§ **TASK**: All of the entries below should be printed exactly; the pictures are to be left out.

§ **DATA TO PROCESS**:
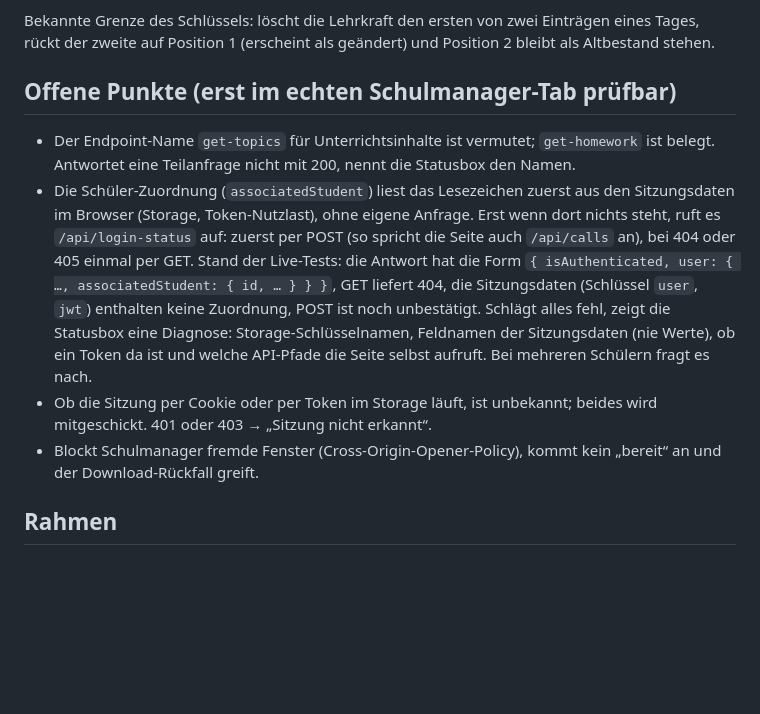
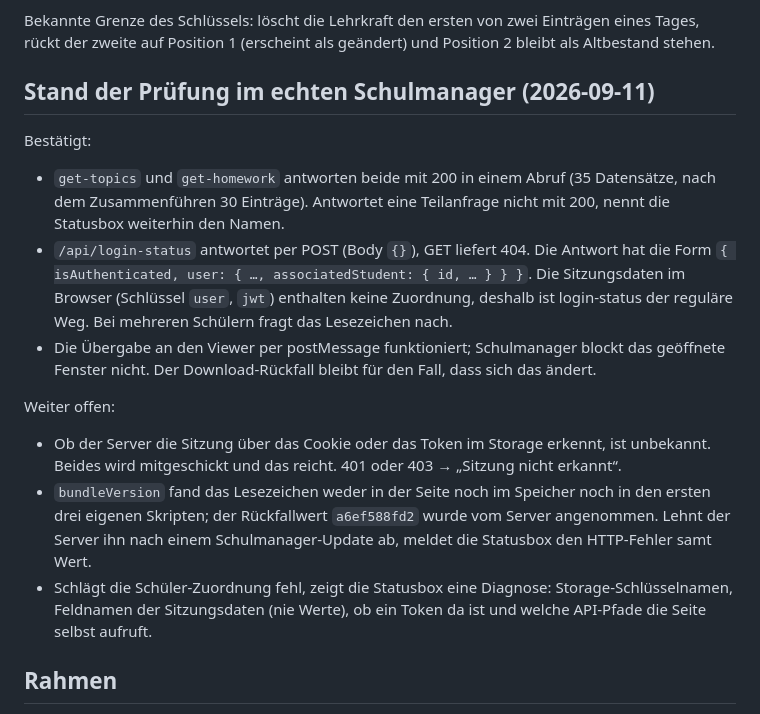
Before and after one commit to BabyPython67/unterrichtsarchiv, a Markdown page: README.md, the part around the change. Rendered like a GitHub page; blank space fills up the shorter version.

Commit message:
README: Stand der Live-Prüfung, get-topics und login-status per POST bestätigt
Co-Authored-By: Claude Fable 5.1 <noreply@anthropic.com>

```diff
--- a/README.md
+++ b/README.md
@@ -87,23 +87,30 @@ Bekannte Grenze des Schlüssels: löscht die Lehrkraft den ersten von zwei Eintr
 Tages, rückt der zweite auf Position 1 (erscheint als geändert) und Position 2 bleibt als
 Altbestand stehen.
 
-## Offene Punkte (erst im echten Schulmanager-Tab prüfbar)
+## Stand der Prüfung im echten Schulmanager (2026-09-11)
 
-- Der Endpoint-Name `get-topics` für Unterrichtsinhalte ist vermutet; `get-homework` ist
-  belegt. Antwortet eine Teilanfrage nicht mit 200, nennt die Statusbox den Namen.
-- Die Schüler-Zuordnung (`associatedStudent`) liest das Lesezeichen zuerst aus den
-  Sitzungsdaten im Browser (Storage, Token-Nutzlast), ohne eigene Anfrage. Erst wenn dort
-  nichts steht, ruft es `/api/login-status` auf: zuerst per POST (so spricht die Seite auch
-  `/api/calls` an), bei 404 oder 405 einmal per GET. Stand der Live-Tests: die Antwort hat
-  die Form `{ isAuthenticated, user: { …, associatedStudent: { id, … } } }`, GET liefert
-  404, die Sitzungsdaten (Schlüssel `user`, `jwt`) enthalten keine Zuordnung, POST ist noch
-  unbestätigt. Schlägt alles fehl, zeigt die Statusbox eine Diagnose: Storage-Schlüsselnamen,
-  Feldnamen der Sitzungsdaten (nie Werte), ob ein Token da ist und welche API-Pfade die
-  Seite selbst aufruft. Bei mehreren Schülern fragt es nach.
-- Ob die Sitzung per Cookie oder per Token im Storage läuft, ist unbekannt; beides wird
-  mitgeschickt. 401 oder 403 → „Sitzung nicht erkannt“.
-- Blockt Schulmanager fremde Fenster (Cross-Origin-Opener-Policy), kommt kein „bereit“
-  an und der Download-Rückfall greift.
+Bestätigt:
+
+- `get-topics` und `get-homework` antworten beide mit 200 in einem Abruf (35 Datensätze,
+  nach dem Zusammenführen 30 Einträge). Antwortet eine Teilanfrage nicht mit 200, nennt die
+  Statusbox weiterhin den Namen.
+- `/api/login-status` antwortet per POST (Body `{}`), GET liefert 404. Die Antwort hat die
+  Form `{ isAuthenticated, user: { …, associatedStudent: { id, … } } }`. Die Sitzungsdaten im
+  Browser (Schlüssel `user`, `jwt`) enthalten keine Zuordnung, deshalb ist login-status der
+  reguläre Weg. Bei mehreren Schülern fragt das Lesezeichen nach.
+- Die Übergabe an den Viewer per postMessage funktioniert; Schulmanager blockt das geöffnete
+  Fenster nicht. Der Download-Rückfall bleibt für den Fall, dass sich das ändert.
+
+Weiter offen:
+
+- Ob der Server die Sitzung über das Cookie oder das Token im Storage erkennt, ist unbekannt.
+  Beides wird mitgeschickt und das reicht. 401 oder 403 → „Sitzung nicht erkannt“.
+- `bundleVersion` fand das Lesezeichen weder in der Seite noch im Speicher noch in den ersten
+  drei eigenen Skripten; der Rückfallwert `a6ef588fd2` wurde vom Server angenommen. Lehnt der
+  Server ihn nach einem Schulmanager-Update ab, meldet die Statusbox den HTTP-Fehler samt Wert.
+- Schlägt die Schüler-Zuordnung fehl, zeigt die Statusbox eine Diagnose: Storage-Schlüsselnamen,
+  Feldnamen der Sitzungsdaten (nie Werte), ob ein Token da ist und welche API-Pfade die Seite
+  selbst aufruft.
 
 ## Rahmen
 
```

§ **RESULT OF THE EXERCISE**:
Before and after one commit to BabyPython67/unterrichtsarchiv, a Markdown page: README.md, the part around the change. Rendered like a GitHub page; blank space fills up the shorter version.

Commit message:
README: Stand der Live-Prüfung, get-topics und login-status per POST bestätigt
Co-Authored-By: Claude Fable 5.1 <noreply@anthropic.com>

```diff
--- a/README.md
+++ b/README.md
@@ -87,23 +87,30 @@ Bekannte Grenze des Schlüssels: löscht die Lehrkraft den ersten von zwei Eintr
 Tages, rückt der zweite auf Position 1 (erscheint als geändert) und Position 2 bleibt als
 Altbestand stehen.
 
-## Offene Punkte (erst im echten Schulmanager-Tab prüfbar)
+## Stand der Prüfung im echten Schulmanager (2026-09-11)
 
-- Der Endpoint-Name `get-topics` für Unterrichtsinhalte ist vermutet; `get-homework` ist
-  belegt. Antwortet eine Teilanfrage nicht mit 200, nennt die Statusbox den Namen.
-- Die Schüler-Zuordnung (`associatedStudent`) liest das Lesezeichen zuerst aus den
-  Sitzungsdaten im Browser (Storage, Token-Nutzlast), ohne eigene Anfrage. Erst wenn dort
-  nichts steht, ruft es `/api/login-status` auf: zuerst per POST (so spricht die Seite auch
-  `/api/calls` an), bei 404 oder 405 einmal per GET. Stand der Live-Tests: die Antwort hat
-  die Form `{ isAuthenticated, user: { …, associatedStudent: { id, … } } }`, GET liefert
-  404, die Sitzungsdaten (Schlüssel `user`, `jwt`) enthalten keine Zuordnung, POST ist noch
-  unbestätigt. Schlägt alles fehl, zeigt die Statusbox eine Diagnose: Storage-Schlüsselnamen,
-  Feldnamen der Sitzungsdaten (nie Werte), ob ein Token da ist und welche API-Pfade die
-  Seite selbst aufruft. Bei mehreren Schülern fragt es nach.
-- Ob die Sitzung per Cookie oder per Token im Storage läuft, ist unbekannt; beides wird
-  mitgeschickt. 401 oder 403 → „Sitzung nicht erkannt“.
-- Blockt Schulmanager fremde Fenster (Cross-Origin-Opener-Policy), kommt kein „bereit“
-  an und der Download-Rückfall greift.
+Bestätigt:
+
+- `get-topics` und `get-homework` antworten beide mit 200 in einem Abruf (35 Datensätze,
+  nach dem Zusammenführen 30 Einträge). Antwortet eine Teilanfrage nicht mit 200, nennt die
+  Statusbox weiterhin den Namen.
+- `/api/login-status` antwortet per POST (Body `{}`), GET liefert 404. Die Antwort hat die
+  Form `{ isAuthenticated, user: { …, associatedStudent: { id, … } } }`. Die Sitzungsdaten im
+  Browser (Schlüssel `user`, `jwt`) enthalten keine Zuordnung, deshalb ist login-status der
+  reguläre Weg. Bei mehreren Schülern fragt das Lesezeichen nach.
+- Die Übergabe an den Viewer per postMessage funktioniert; Schulmanager blockt das geöffnete
+  Fenster nicht. Der Download-Rückfall bleibt für den Fall, dass sich das ändert.
+
+Weiter offen:
+
+- Ob der Server die Sitzung über das Cookie oder das Token im Storage erkennt, ist unbekannt.
+  Beides wird mitgeschickt und das reicht. 401 oder 403 → „Sitzung nicht erkannt“.
+- `bundleVersion` fand das Lesezeichen weder in der Seite noch im Speicher noch in den ersten
+  drei eigenen Skripten; der Rückfallwert `a6ef588fd2` wurde vom Server angenommen. Lehnt der
+  Server ihn nach einem Schulmanager-Update ab, meldet die Statusbox den HTTP-Fehler samt Wert.
+- Schlägt die Schüler-Zuordnung fehl, zeigt die Statusbox eine Diagnose: Storage-Schlüsselnamen,
+  Feldnamen der Sitzungsdaten (nie Werte), ob ein Token da ist und welche API-Pfade die Seite
+  selbst aufruft.
 
 ## Rahmen
 
```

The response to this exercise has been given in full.